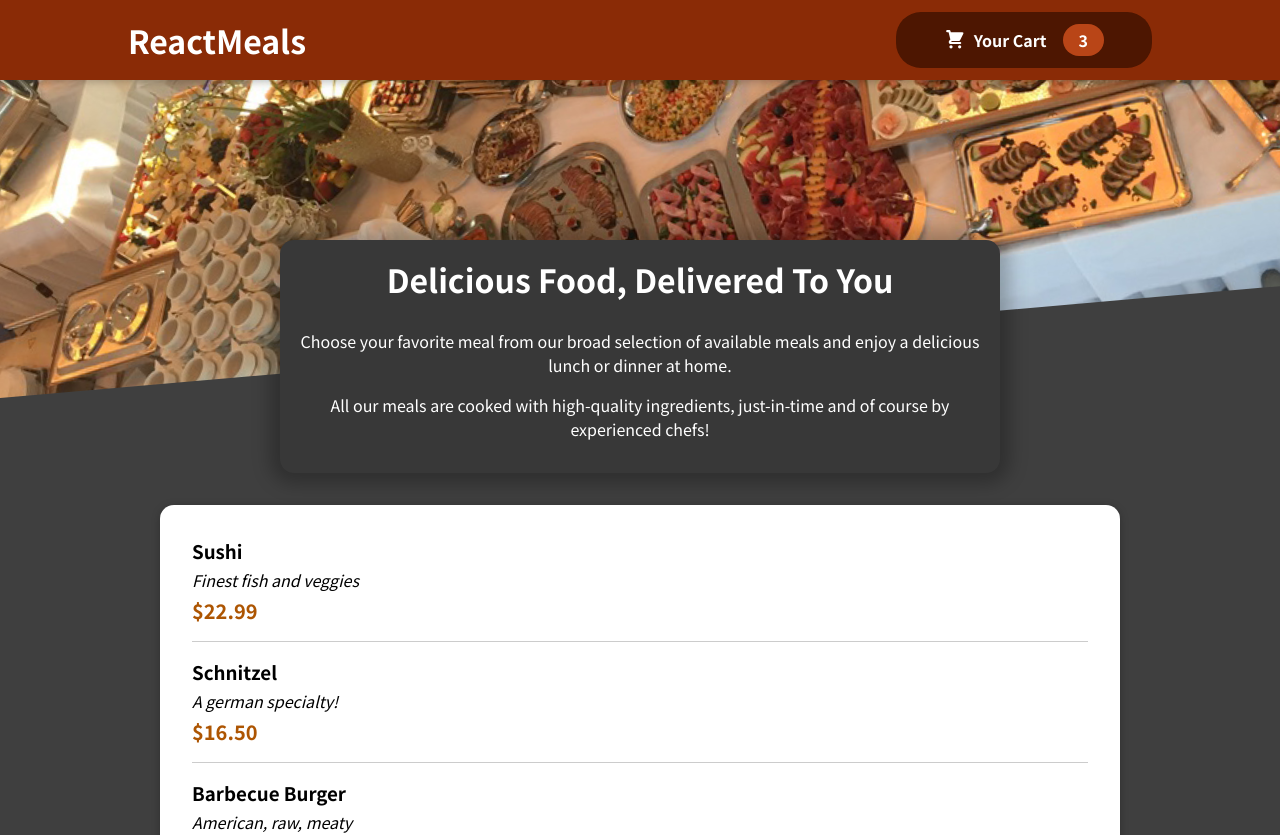
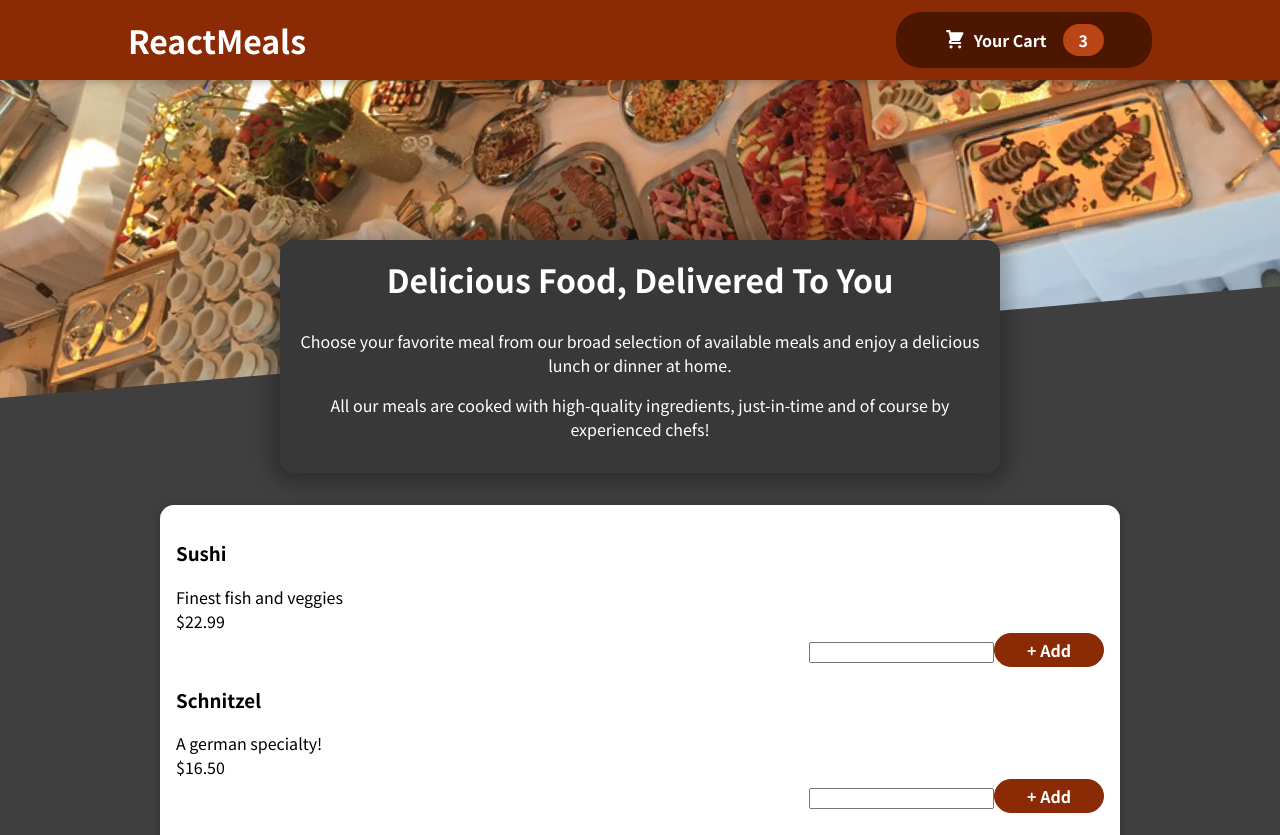
Before and after one commit to SuchithG/react-food-order-app, a React (Create React App) app: page / in a window 1280 px wide. Shown: the top 835 px of the page. Built offline with nearby package versions, Linux system fonts and the light colour scheme.

Commit message:
feat: :art: Added Add meal form component

```diff
--- a/src/components/Meals/MealItem/MealItem.js
+++ b/src/components/Meals/MealItem/MealItem.js
@@ -1,6 +1,7 @@
 import React from 'react';
 
-import classes from "./MealItem.module.css";
+import MealItemForm from "./MealItemForm";
+import classes from "./MealItemForm.module.css";
 
 const MealItem = (props) => {
 
@@ -12,7 +13,9 @@
             <div className={classes.description}>{props.description}</div>
             <div className={classes.price}>{price}</div>
         </div>
-        <div></div>
+        <div>
+            <MealItemForm />
+        </div>
     </li>
   )
 }
--- /dev/null
+++ b/src/components/Meals/MealItem/MealItemForm.js
@@ -0,0 +1,14 @@
+import React from "react";
+
+import classes from "./MealItemForm.module.css";
+
+const MealItemForm = (props) => {
+  return (
+    <form className={classes.form}>
+      <input />
+      <button> + Add</button>
+    </form>
+  );
+};
+
+export default MealItemForm;
--- /dev/null
+++ b/src/components/Meals/MealItem/MealItemForm.module.css
@@ -0,0 +1,20 @@
+.form {
+    text-align: right;
+  }
+
+  .form button {
+    font: inherit;
+    cursor: pointer;
+    background-color: #8a2b06;
+    border: 1px solid #8a2b06;
+    color: white;
+    padding: 0.25rem 2rem;
+    border-radius: 20px;
+    font-weight: bold;
+  }
+
+  .form button:hover,
+  .form button:active {
+    background-color: #641e03;
+    border-color: #641e03;
+  }
```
┄┄┄┄┄┄
What you should do
Pictures are to be excluded; everything else in the records must be reproduced exactly.

Answer area
Before and after one commit to SuchithG/react-food-order-app, a React (Create React App) app: page / in a window 1280 px wide. Shown: the top 835 px of the page. Built offline with nearby package versions, Linux system fonts and the light colour scheme.

Commit message:
feat: :art: Added Add meal form component

```diff
--- a/src/components/Meals/MealItem/MealItem.js
+++ b/src/components/Meals/MealItem/MealItem.js
@@ -1,6 +1,7 @@
 import React from 'react';
 
-import classes from "./MealItem.module.css";
+import MealItemForm from "./MealItemForm";
+import classes from "./MealItemForm.module.css";
 
 const MealItem = (props) => {
 
@@ -12,7 +13,9 @@
             <div className={classes.description}>{props.description}</div>
             <div className={classes.price}>{price}</div>
         </div>
-        <div></div>
+        <div>
+            <MealItemForm />
+        </div>
     </li>
   )
 }
--- /dev/null
+++ b/src/components/Meals/MealItem/MealItemForm.js
@@ -0,0 +1,14 @@
+import React from "react";
+
+import classes from "./MealItemForm.module.css";
+
+const MealItemForm = (props) => {
+  return (
+    <form className={classes.form}>
+      <input />
+      <button> + Add</button>
+    </form>
+  );
+};
+
+export default MealItemForm;
--- /dev/null
+++ b/src/components/Meals/MealItem/MealItemForm.module.css
@@ -0,0 +1,20 @@
+.form {
+    text-align: right;
+  }
+
+  .form button {
+    font: inherit;
+    cursor: pointer;
+    background-color: #8a2b06;
+    border: 1px solid #8a2b06;
+    color: white;
+    padding: 0.25rem 2rem;
+    border-radius: 20px;
+    font-weight: bold;
+  }
+
+  .form button:hover,
+  .form button:active {
+    background-color: #641e03;
+    border-color: #641e03;
+  }
```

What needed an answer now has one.